**** ENTRIES SHOWN
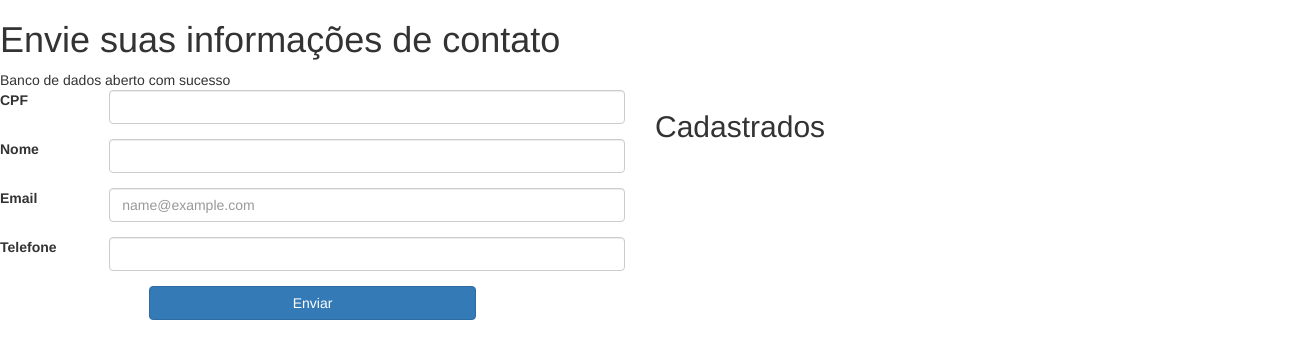
Repository: NicholasMaestrello/treinamento-impacta
Page: http://localhost/02_EmpresaRH/trabalhe_conosco.html
These files come from the project's save history. The page is drawn as it stood at one moment and after the next save; the edit follows.
The browser window is 1280 px wide. The page is 1295 px wide, so the pictures cover 1295 px, including what lies to the right of the window. The pictures show the whole page.
Some web libraries are served in a nearby version. The page is served by Tomcat 9.

Above is the page before, as saved 2017-10-23 18:49:58.

After the next save:
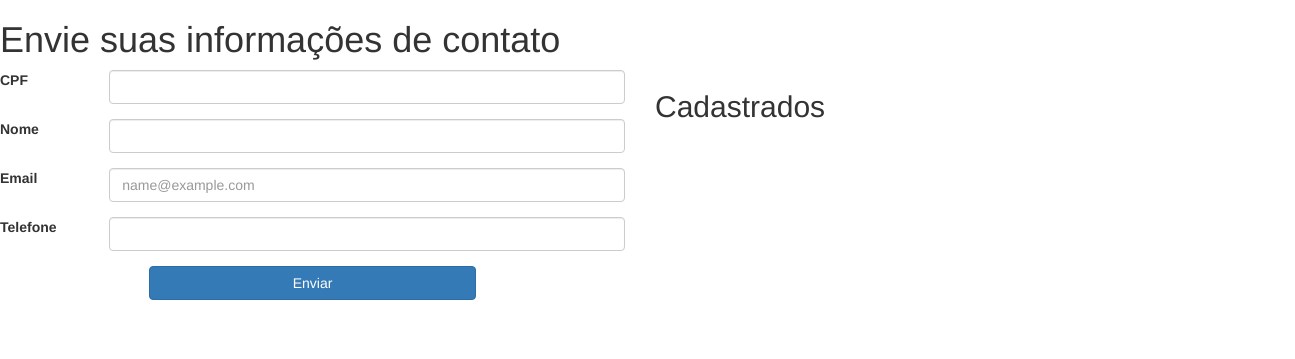
Console error: TypeError: Cannot read properties of undefined (reading 'transaction')
Saved 12 s later.
--- a/DesenvolvimentoJava/Modulo06/02_EmpresaRH/WebContent/trabalhe.js
+++ b/DesenvolvimentoJava/Modulo06/02_EmpresaRH/WebContent/trabalhe.js
@@ -1,5 +1,6 @@
 $(document).ready(function(){
 	let request, db;
+	listar()
 	// abrindo ou cirando o banco de dados
 
 	request = window.indexedDB.open("DBCandidatos");

After the 3 saves that followed:
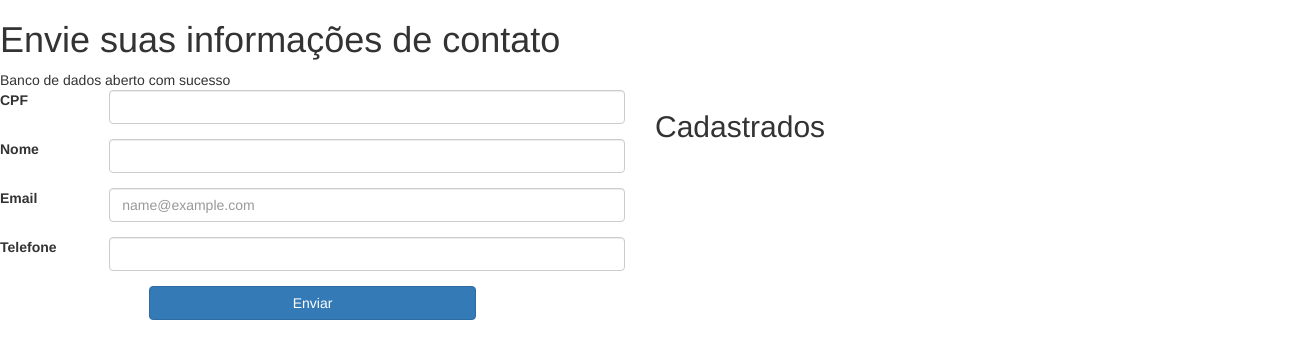
Console error: TypeError: $(...).click(...) is not a function
The 3 saves are shown as one change because 1 left the picture as it was and some came seconds apart.
The last was saved 73 s later.
--- a/DesenvolvimentoJava/Modulo06/02_EmpresaRH/WebContent/trabalhe.js
+++ b/DesenvolvimentoJava/Modulo06/02_EmpresaRH/WebContent/trabalhe.js
@@ -1,6 +1,6 @@
 $(document).ready(function(){
 	let request, db;
-	listar()
+
 	// abrindo ou cirando o banco de dados
 
 	request = window.indexedDB.open("DBCandidatos");
@@ -39,11 +39,12 @@
 		}
 		let objectStore = transaction.objectStore("candidatos");
 		objectStore.add({cpf, nome, telefone, email});
+		listar()
 	})
 
 
 
-	function listar() {
+	(function listar() {
 		let transaction = db.transaction(["candidatos"], "readonly")
 		let objectStore = transaction.objectStore("candidatos");
 		objectStore.openCursor().onsuccess = function(event){
@@ -53,5 +54,5 @@
 				cursor.continue()
 			}
 		}
-	}
+	})()
 })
********
With the pictures dropped, give every entry above again exactly.

Repository: NicholasMaestrello/treinamento-impacta
Page: http://localhost/02_EmpresaRH/trabalhe_conosco.html
These files come from the project's save history. The page is drawn as it stood at one moment and after the next save; the edit follows.
The browser window is 1280 px wide. The page is 1295 px wide, so the pictures cover 1295 px, including what lies to the right of the window. The pictures show the whole page.
Some web libraries are served in a nearby version. The page is served by Tomcat 9.

Above is the page before, as saved 2017-10-23 18:49:58.

After the next save:
Console error: TypeError: Cannot read properties of undefined (reading 'transaction')
Saved 12 s later.
--- a/DesenvolvimentoJava/Modulo06/02_EmpresaRH/WebContent/trabalhe.js
+++ b/DesenvolvimentoJava/Modulo06/02_EmpresaRH/WebContent/trabalhe.js
@@ -1,5 +1,6 @@
 $(document).ready(function(){
 	let request, db;
+	listar()
 	// abrindo ou cirando o banco de dados
 
 	request = window.indexedDB.open("DBCandidatos");

After the 3 saves that followed:
Console error: TypeError: $(...).click(...) is not a function
The 3 saves are shown as one change because 1 left the picture as it was and some came seconds apart.
The last was saved 73 s later.
--- a/DesenvolvimentoJava/Modulo06/02_EmpresaRH/WebContent/trabalhe.js
+++ b/DesenvolvimentoJava/Modulo06/02_EmpresaRH/WebContent/trabalhe.js
@@ -1,6 +1,6 @@
 $(document).ready(function(){
 	let request, db;
-	listar()
+
 	// abrindo ou cirando o banco de dados
 
 	request = window.indexedDB.open("DBCandidatos");
@@ -39,11 +39,12 @@
 		}
 		let objectStore = transaction.objectStore("candidatos");
 		objectStore.add({cpf, nome, telefone, email});
+		listar()
 	})
 
 
 
-	function listar() {
+	(function listar() {
 		let transaction = db.transaction(["candidatos"], "readonly")
 		let objectStore = transaction.objectStore("candidatos");
 		objectStore.openCursor().onsuccess = function(event){
@@ -53,5 +54,5 @@
 				cursor.continue()
 			}
 		}
-	}
+	})()
 })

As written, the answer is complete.